P slipped and fell in a hotel in UK. P booked trip in Ontario through credit card rewards program. D dismissed for not having jurisdiction.
Is booking a trip from a jurisdiction sufficient to establish a sufficient connect with that jurisdiction.
No, not if the booking is done through a third party that is really the one with a contract with D.
The courts of Ontario will have jurisdiction on the basis of objective factors that connect the legal situation or the subject matter of the litigation with the forum: Van Breda v. Village Resorts Ltd
-(a) the defendant is domiciled or resident in the province;
--D is neither of these things
-(b) the defendant carries on business in the province;
--the Hotel does not have an office or employees in Ontario. There is no evidence that it markets specifically to Ontario residents.
--Being on the internet is insufficient
-(c) the tort was committed in the province; and
-(d) a contract connected with the dispute was made in the province.
--The contract was between P and TD Visa only.

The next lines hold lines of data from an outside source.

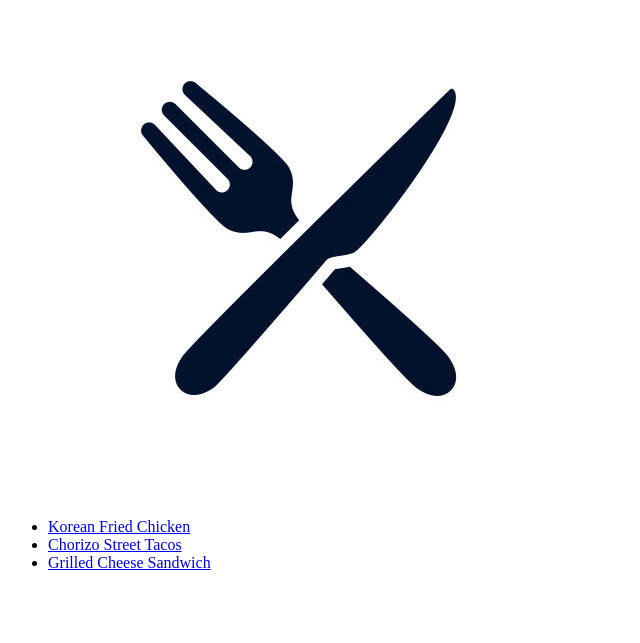
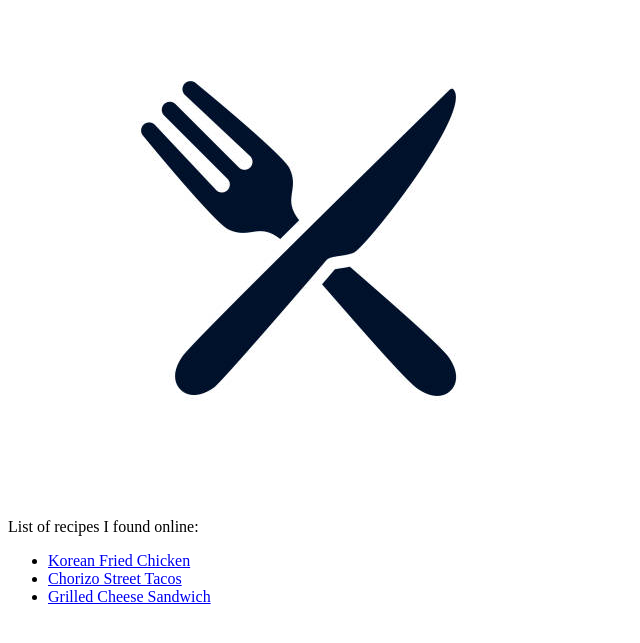
Before and after one commit to NathanMof/nathan-recipes, a plain HTML site: page index.html in a window 1280 px wide. Shown: the part 79-722 px from the top of the page, without its empty margins (0-640 px from the left). Drawn offline with Linux system fonts and the light colour scheme.

Commit message:
Completed index.html

```diff
--- a/index.html
+++ b/index.html
@@ -13,7 +13,7 @@
     <p>
         <img src="images/knife+fork.jpg" alt="Knife and Fork Image">
     </p>
-
+    <p>List of recipes I found online:</p>
     <p>
     <ul>
         <li> <a href="recipes/korean-fried-chicken.html">Korean Fried Chicken</a> </li>
```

TD Visa had a separate contract with D.
--If there was any contract with the hotel, it was formed when they checked in and were not in Ontario
None of these factors applied.
-The Supreme Court in Van Breda very specifically rejected damages as a presumptive connecting factor (para. 89) (overturned Noble)
-The Supreme Court commented at paragraph 87 that active advertising in the jurisdiction or access to a website would not be enough to establish that a defendant was carrying on business. (overturned Sidlofsky)